Alabama cities sue internet travel companies over lodging taxes

BIRMINGHAM, AL (WBRC) - Eight Alabama cities, including Birmingham are saying "give us our lodging taxes".  A lawsuit filed Friday claims internet hotel-booking sites are not paying owed taxes, which could add up to millions of dollars.

Local attorneys claim internet companies charged a lodging tax to customers booking hotel rooms, then never gave the money to the city, saying this is a perfect case of corporate greed.

Travelers go online to book a hotel room on a website like Expedia, Priceline, Orbitz or Hotels.com and after pressing "book," the total dollar figure pops up including a line labeled "taxes".  Attorney Henry Frohsin claims those taxes are lodging taxes paid by customers that have never been paid to 8 cities throughout Alabama.

"When those online travel companies sell them online to you and myself we pay the 15 percent or so tax, but it goes into the coffers of Travelocity, Orbitz, Hotels.com and the other companies we have sued," says attorney Henry Frohsin.  "Its just a profit item from them, there are millions of dollars at stake here."

Frohsin says similar suits have been filed in Texas, Georgia and Virginia with millions of dollars going to cities in back-taxes.  On behalf of Alabama cities and the BJCC authority, Frohsin is asking for companies to pay up, interest included.  "Those moneys need to flow back into the coffers of the municipalities so they can direct them to infrastructure or whatever, but who's keeping them?  Travelocity, hotels.com, expedia, etc.," Frohsin said.

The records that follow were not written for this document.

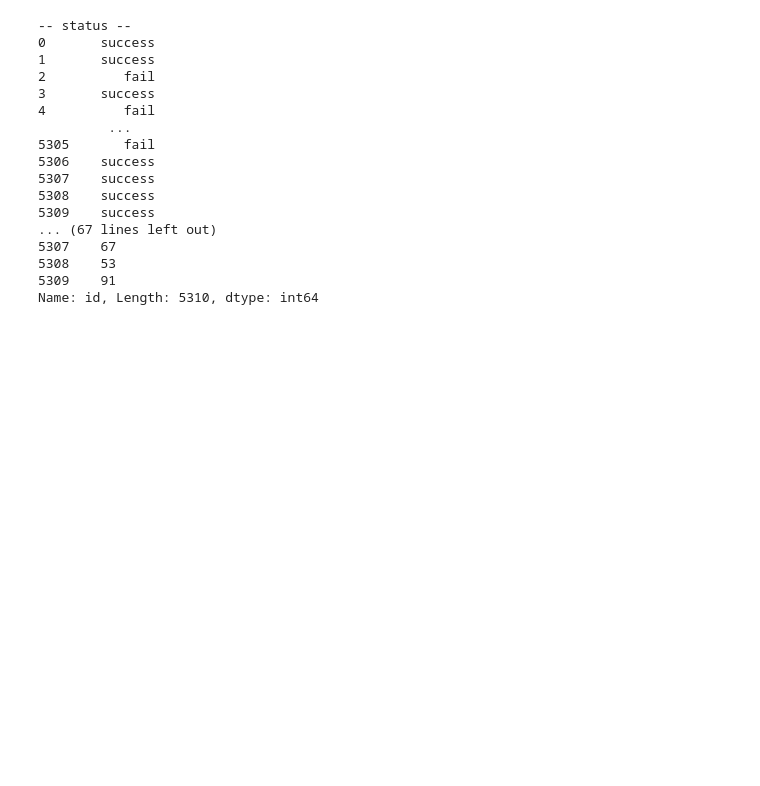
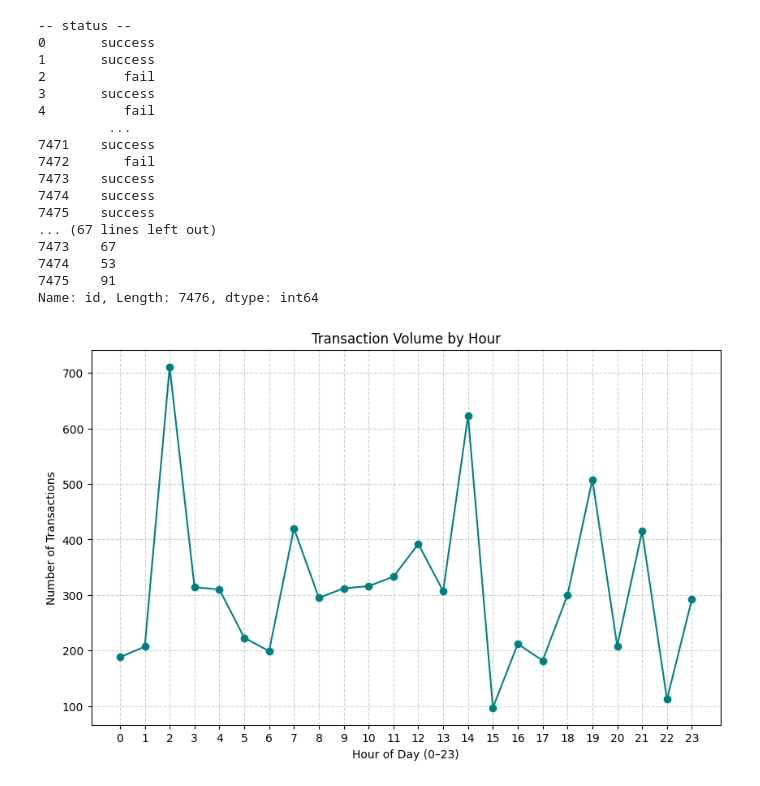
Before and after one commit to cataylor5/CSC405-Group-Project, a Jupyter notebook: src/Code.ipynb, the cells around one changed output. Cells and saved outputs as stored; diff of their text form; code cells hidden in the pictures; blank space fills up the shorter version.

```diff
--- a/src/Code.ipynb
+++ b/src/Code.ipynb
@@ -49,9 +94,11 @@ for col, cutoff in cutoffs.items():
 df_clean = df_raw.dropna().reset_index(drop=True)
 df_clean = df_clean[df_clean["amount"] > 0].reset_index(drop=True)
 
-#Cleaning up date data by converting to a datetime
+#Cleaning up date data by converting to a datetime (then to an hour)
 df_clean["time"] = pd.to_datetime(df_clean["time"], errors="coerce")
-df_clean = df_clean.dropna().reset_index(drop=True)
+df_clean["time"] = df_clean["time"].dt.hour
+mean_time = df_clean["time"].mean()
+df_clean = df_clean.fillna(mean_time)
 
 #Printing cleaned TEXT data (time and date still need to be cleaned)
 for col in df_clean:
@@ -65,14 +112,29 @@ for col in df_clean:
 3       success
 4          fail
          ...
-5305       fail
-5306    success
-5307    success
-5308    success
-5309    success
+7471    success
+7472       fail
+7473    success
+7474    success
+7475    success
 ... (67 lines left out)
-5307    67
-5308    53
-5309    91
-Name: id, Length: 5310, dtype: int64
+7473    67
+7474    53
+7475    91
+Name: id, Length: 7476, dtype: int64
+# %%
+qty_by_hour = df_clean.groupby("time").size().reset_index(name="transaction_count")
+
+plt.figure(figsize=(10, 6))
+plt.plot(qty_by_hour["time"], qty_by_hour["transaction_count"], marker="o", color="teal")
+
+plt.xlabel("Hour of Day (0–23)")
+plt.ylabel("Number of Transactions")
+plt.title("Transaction Volume by Hour")
+plt.xticks(range(0, 24))
+plt.grid(True, linestyle="--", alpha=0.6)
+plt.savefig('../figures/transactionQuantityByHour')
+plt.show()
+# %% [output]
+[figure, added]
 # %%
```
Also changed, not shown: parts of 3 cells of this notebook, 3 other files.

The case is a non-jury case and will go straight to a judge.

Attorneys say the corporate greed needs to stop. "The taxpayers need to know the interest clock is ticking sort of like the Fram Oil Filter Man. They can pay us now or they can pay us later."

Andrew Weinstein with the Interactive Travel Services Association released this statement on behalf of the internet sites. "We are saddened about the misleading tactics of contingency-fee attorneys in attempting to convince Alabama municipalities to pursue these frivolous allegations.  Contrary to what the plaintiffs' attorneys claim, online travel companies do not purchase or resell hotel rooms, and they do not own or operate hotels.  Every penny of occupancy taxes owed on rooms is remitted in full to local hotels.  We are confident that the court will agree with the five federal courts, including the Fourth Circuit Court of Appeals, that have determined that this type of taxes do not apply to online travel companies."